■ **Task to complete**
Return all the lines below exactly. Any picture among them is omitted.

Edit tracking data
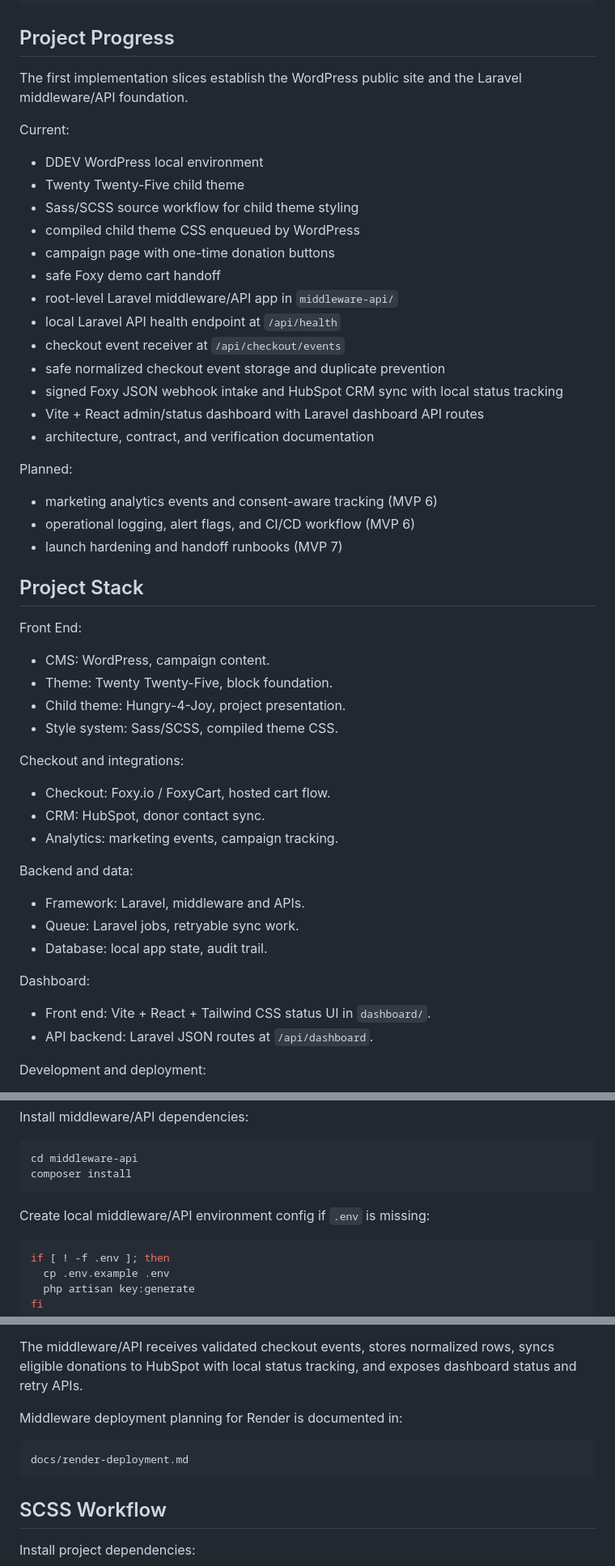
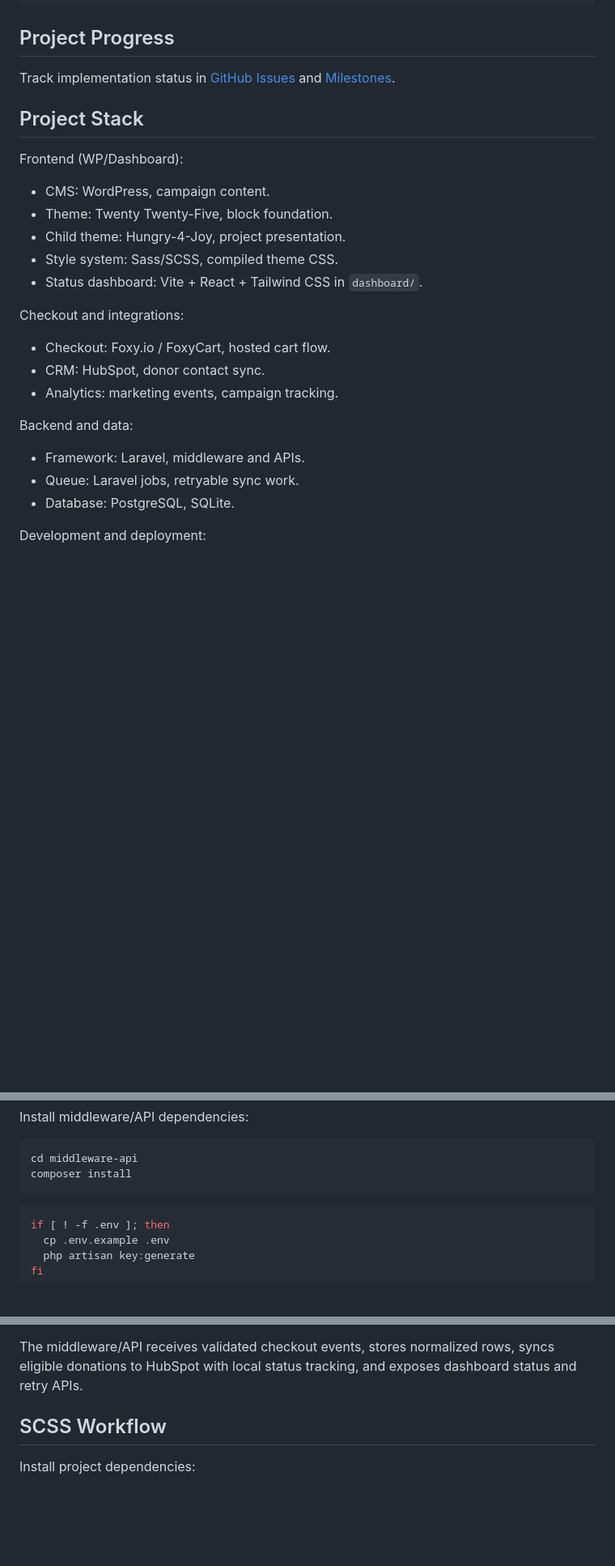
Before and after one commit to ChristopherMedrano/hungry-4-joy, a Markdown page: README.md, 3 parts joined by grey strips. Shown at 81% size. GitHub-like rendering; blank space fills up the shorter version.

Commit message:
docs: refresh root README with Render demo links and leaner stack
Point readers to hosted services and GitHub milestones instead of duplicating progress lists in the README.

````diff
--- a/README.md
+++ b/README.md
@@ -65,38 +77,17 @@ Laravel middleware/API
 
 ## Project Progress
 
-The first implementation slices establish the WordPress public site and the Laravel middleware/API foundation.
-
-Current:
-
-- DDEV WordPress local environment
-- Twenty Twenty-Five child theme
-- Sass/SCSS source workflow for child theme styling
-- compiled child theme CSS enqueued by WordPress
-- campaign page with one-time donation buttons
-- safe Foxy demo cart handoff
-- root-level Laravel middleware/API app in `middleware-api/`
-- local Laravel API health endpoint at `/api/health`
-- checkout event receiver at `/api/checkout/events`
-- safe normalized checkout event storage and duplicate prevention
-- signed Foxy JSON webhook intake and HubSpot CRM sync with local status tracking
-- Vite + React admin/status dashboard with Laravel dashboard API routes
-- architecture, contract, and verification documentation
-
-Planned:
-
-- marketing analytics events and consent-aware tracking (MVP 6)
-- operational logging, alert flags, and CI/CD workflow (MVP 6)
-- launch hardening and handoff runbooks (MVP 7)
+Track implementation status in [GitHub Issues](https://github.com/ChristopherMedrano/hungry-4-joy/issues) and [Milestones](https://github.com/ChristopherMedrano/hungry-4-joy/milestones).
 
 ## Project Stack
 
-Front End:
+Frontend (WP/Dashboard):
 
 - CMS: WordPress, campaign content.
 - Theme: Twenty Twenty-Five, block foundation.
 - Child theme: Hungry-4-Joy, project presentation.
 - Style system: Sass/SCSS, compiled theme CSS.
+- Status dashboard: Vite + React + Tailwind CSS in `dashboard/`.
 
 Checkout and integrations:
 
@@ -108,12 +99,7 @@ Backend and data:
 
 - Framework: Laravel, middleware and APIs.
 - Queue: Laravel jobs, retryable sync work.
-- Database: local app state, audit trail.
-
-Dashboard:
-
-- Front end: Vite + React + Tailwind CSS status UI in `dashboard/`.
-- API backend: Laravel JSON routes at `/api/dashboard`.
+- Database: PostgreSQL, SQLite.
 
 Development and deployment:
 
@@ -163,8 +149,6 @@ Install middleware/API dependencies:
 cd middleware-api
 composer install
 ```
-
-Create local middleware/API environment config if `.env` is missing:
 
 ```bash
 if [ ! -f .env ]; then
@@ -220,12 +204,6 @@ npm run dev:dashboard
 See [`dashboard/README.md`](dashboard/README.md) for lint/build commands and [`docs/dashboard-verification-walkthrough.md`](docs/dashboard-verification-walkthrough.md) for fixture verification.
 
 The middleware/API receives validated checkout events, stores normalized rows, syncs eligible donations to HubSpot with local status tracking, and exposes dashboard status and retry APIs.
-
-Middleware deployment planning for Render is documented in:
-
-```text
-docs/render-deployment.md
-```
 
 ## SCSS Workflow
 
````
Also changed, not shown: other parts of README.md (+13 -5 lines).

■ **Exercise response**
Before and after one commit to ChristopherMedrano/hungry-4-joy, a Markdown page: README.md, 3 parts joined by grey strips. Shown at 81% size. GitHub-like rendering; blank space fills up the shorter version.

Commit message:
docs: refresh root README with Render demo links and leaner stack
Point readers to hosted services and GitHub milestones instead of duplicating progress lists in the README.

````diff
--- a/README.md
+++ b/README.md
@@ -65,38 +77,17 @@ Laravel middleware/API
 
 ## Project Progress
 
-The first implementation slices establish the WordPress public site and the Laravel middleware/API foundation.
-
-Current:
-
-- DDEV WordPress local environment
-- Twenty Twenty-Five child theme
-- Sass/SCSS source workflow for child theme styling
-- compiled child theme CSS enqueued by WordPress
-- campaign page with one-time donation buttons
-- safe Foxy demo cart handoff
-- root-level Laravel middleware/API app in `middleware-api/`
-- local Laravel API health endpoint at `/api/health`
-- checkout event receiver at `/api/checkout/events`
-- safe normalized checkout event storage and duplicate prevention
-- signed Foxy JSON webhook intake and HubSpot CRM sync with local status tracking
-- Vite + React admin/status dashboard with Laravel dashboard API routes
-- architecture, contract, and verification documentation
-
-Planned:
-
-- marketing analytics events and consent-aware tracking (MVP 6)
-- operational logging, alert flags, and CI/CD workflow (MVP 6)
-- launch hardening and handoff runbooks (MVP 7)
+Track implementation status in [GitHub Issues](https://github.com/ChristopherMedrano/hungry-4-joy/issues) and [Milestones](https://github.com/ChristopherMedrano/hungry-4-joy/milestones).
 
 ## Project Stack
 
-Front End:
+Frontend (WP/Dashboard):
 
 - CMS: WordPress, campaign content.
 - Theme: Twenty Twenty-Five, block foundation.
 - Child theme: Hungry-4-Joy, project presentation.
 - Style system: Sass/SCSS, compiled theme CSS.
+- Status dashboard: Vite + React + Tailwind CSS in `dashboard/`.
 
 Checkout and integrations:
 
@@ -108,12 +99,7 @@ Backend and data:
 
 - Framework: Laravel, middleware and APIs.
 - Queue: Laravel jobs, retryable sync work.
-- Database: local app state, audit trail.
-
-Dashboard:
-
-- Front end: Vite + React + Tailwind CSS status UI in `dashboard/`.
-- API backend: Laravel JSON routes at `/api/dashboard`.
+- Database: PostgreSQL, SQLite.
 
 Development and deployment:
 
@@ -163,8 +149,6 @@ Install middleware/API dependencies:
 cd middleware-api
 composer install
 ```
-
-Create local middleware/API environment config if `.env` is missing:
 
 ```bash
 if [ ! -f .env ]; then
@@ -220,12 +204,6 @@ npm run dev:dashboard
 See [`dashboard/README.md`](dashboard/README.md) for lint/build commands and [`docs/dashboard-verification-walkthrough.md`](docs/dashboard-verification-walkthrough.md) for fixture verification.
 
 The middleware/API receives validated checkout events, stores normalized rows, syncs eligible donations to HubSpot with local status tracking, and exposes dashboard status and retry APIs.
-
-Middleware deployment planning for Render is documented in:
-
-```text
-docs/render-deployment.md
-```
 
 ## SCSS Workflow
 
````
Also changed, not shown: other parts of README.md (+13 -5 lines).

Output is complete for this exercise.